#### Aim of the task:
Answer with one number only, the count of lines in the material below that hold "page".

—————

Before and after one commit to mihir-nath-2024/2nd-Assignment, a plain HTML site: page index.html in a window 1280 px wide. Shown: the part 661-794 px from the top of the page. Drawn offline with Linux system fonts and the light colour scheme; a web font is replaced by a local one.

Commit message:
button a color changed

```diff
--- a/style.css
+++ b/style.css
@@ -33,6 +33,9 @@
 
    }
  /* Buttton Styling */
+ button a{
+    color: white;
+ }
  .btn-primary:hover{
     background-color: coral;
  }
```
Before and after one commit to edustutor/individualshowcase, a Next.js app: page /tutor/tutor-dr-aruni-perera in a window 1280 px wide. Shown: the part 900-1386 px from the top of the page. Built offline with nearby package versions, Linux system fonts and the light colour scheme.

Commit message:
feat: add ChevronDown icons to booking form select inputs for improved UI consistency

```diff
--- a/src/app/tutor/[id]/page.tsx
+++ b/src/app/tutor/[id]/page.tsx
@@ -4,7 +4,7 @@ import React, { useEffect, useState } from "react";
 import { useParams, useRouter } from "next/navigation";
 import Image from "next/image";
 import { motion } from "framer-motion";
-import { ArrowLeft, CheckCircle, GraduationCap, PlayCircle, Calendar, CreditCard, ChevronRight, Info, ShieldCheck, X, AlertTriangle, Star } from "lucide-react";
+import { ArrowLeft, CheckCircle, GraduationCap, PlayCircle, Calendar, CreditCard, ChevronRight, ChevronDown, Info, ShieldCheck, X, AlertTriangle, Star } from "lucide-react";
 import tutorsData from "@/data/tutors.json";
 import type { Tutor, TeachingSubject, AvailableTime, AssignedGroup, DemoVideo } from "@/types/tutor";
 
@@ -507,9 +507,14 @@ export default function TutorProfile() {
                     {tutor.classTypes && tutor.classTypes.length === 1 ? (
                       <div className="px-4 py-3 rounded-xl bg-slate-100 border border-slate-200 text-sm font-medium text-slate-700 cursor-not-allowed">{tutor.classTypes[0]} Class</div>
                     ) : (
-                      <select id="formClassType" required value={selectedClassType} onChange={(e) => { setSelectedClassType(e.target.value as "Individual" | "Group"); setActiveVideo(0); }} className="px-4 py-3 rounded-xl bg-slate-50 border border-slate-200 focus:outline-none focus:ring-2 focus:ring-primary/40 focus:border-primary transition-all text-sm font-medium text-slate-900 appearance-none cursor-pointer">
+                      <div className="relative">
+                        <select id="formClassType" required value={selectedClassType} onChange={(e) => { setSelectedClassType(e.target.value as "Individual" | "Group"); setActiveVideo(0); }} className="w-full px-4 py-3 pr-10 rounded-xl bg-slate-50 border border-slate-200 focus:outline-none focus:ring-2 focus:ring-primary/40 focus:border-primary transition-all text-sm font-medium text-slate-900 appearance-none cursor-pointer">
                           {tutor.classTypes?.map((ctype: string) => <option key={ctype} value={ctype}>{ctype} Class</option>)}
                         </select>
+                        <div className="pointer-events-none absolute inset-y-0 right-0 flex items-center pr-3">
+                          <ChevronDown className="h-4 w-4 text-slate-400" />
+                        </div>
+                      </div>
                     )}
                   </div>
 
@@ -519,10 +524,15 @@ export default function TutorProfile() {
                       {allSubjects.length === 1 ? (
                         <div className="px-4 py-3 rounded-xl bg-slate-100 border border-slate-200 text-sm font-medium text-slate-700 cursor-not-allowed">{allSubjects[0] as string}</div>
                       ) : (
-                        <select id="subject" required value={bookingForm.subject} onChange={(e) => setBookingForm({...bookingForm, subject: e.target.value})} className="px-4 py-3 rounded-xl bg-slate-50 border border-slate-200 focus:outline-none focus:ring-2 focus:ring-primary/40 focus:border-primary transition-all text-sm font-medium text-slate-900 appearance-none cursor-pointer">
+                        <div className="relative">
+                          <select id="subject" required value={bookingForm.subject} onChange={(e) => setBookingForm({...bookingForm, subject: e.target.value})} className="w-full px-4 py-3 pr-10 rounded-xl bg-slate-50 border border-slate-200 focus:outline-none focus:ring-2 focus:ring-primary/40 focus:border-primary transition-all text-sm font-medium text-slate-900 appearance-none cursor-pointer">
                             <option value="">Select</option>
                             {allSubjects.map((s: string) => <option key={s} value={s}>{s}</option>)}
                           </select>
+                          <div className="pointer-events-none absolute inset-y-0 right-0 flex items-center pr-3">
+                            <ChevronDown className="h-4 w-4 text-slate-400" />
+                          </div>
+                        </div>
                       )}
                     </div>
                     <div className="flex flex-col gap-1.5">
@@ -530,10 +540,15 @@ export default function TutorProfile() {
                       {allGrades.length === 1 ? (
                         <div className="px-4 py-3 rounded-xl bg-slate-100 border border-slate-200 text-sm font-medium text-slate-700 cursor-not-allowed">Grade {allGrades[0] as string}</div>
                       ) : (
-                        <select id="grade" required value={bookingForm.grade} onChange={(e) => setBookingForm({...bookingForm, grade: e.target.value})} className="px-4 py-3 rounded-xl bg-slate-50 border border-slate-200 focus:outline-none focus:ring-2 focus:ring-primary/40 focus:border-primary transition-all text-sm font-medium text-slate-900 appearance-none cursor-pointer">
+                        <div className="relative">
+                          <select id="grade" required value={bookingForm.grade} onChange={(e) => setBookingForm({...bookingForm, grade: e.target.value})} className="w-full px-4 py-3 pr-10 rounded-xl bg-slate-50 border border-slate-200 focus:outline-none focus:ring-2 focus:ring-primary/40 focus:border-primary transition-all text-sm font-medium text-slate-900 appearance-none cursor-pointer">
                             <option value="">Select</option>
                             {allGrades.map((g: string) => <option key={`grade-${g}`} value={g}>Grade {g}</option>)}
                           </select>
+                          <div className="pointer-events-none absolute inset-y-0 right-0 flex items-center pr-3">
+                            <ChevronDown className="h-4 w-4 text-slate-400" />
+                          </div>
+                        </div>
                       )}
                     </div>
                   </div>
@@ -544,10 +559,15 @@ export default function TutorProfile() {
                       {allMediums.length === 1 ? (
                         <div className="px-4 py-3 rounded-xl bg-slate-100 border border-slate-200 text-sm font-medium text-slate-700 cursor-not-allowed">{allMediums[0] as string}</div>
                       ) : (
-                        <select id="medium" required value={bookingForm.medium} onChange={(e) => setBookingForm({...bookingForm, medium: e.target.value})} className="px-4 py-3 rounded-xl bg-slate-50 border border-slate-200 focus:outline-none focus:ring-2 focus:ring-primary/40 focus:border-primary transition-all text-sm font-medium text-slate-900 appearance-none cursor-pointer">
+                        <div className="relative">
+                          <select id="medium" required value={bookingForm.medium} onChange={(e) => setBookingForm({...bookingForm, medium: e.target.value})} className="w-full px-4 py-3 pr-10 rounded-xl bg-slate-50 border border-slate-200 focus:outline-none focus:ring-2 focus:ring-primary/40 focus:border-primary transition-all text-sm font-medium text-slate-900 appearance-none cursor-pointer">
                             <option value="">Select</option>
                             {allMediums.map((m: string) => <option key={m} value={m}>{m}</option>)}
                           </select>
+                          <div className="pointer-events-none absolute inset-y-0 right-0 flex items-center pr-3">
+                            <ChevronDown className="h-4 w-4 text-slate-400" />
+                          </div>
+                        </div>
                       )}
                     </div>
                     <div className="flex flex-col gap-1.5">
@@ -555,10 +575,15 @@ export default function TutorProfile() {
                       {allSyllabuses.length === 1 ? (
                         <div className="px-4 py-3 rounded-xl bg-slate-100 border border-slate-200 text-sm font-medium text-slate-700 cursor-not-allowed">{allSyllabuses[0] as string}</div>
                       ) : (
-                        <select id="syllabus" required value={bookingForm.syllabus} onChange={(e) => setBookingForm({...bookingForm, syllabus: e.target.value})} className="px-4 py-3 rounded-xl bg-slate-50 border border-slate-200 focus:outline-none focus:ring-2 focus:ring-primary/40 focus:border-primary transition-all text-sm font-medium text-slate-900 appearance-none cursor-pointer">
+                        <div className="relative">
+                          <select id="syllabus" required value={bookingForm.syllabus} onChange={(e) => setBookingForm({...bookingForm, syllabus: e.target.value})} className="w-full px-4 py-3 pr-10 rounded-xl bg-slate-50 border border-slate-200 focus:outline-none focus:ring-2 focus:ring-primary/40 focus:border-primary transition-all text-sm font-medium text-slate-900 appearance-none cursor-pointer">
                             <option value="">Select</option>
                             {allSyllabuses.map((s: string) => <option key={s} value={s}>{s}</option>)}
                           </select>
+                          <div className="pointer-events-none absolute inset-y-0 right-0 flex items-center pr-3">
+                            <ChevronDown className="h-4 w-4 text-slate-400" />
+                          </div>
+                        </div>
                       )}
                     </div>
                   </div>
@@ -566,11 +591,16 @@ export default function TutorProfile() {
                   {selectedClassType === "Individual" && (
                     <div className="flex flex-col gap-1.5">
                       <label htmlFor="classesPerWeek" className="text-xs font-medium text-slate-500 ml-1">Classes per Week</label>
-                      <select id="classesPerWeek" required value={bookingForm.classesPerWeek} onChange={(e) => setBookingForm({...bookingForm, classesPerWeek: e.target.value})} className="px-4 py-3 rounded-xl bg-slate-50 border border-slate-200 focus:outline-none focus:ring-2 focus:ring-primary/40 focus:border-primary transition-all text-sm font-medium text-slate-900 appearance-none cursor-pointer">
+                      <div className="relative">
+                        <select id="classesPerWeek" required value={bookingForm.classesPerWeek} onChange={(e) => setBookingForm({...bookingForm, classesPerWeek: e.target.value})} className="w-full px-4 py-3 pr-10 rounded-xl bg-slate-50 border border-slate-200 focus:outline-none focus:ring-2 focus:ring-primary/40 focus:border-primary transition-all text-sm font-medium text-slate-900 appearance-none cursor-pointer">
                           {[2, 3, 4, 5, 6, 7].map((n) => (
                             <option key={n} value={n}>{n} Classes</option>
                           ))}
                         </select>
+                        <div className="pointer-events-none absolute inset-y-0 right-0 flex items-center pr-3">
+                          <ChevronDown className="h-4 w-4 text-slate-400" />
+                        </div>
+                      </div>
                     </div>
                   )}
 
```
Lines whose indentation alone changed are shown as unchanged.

—————

#### Output for this task:
4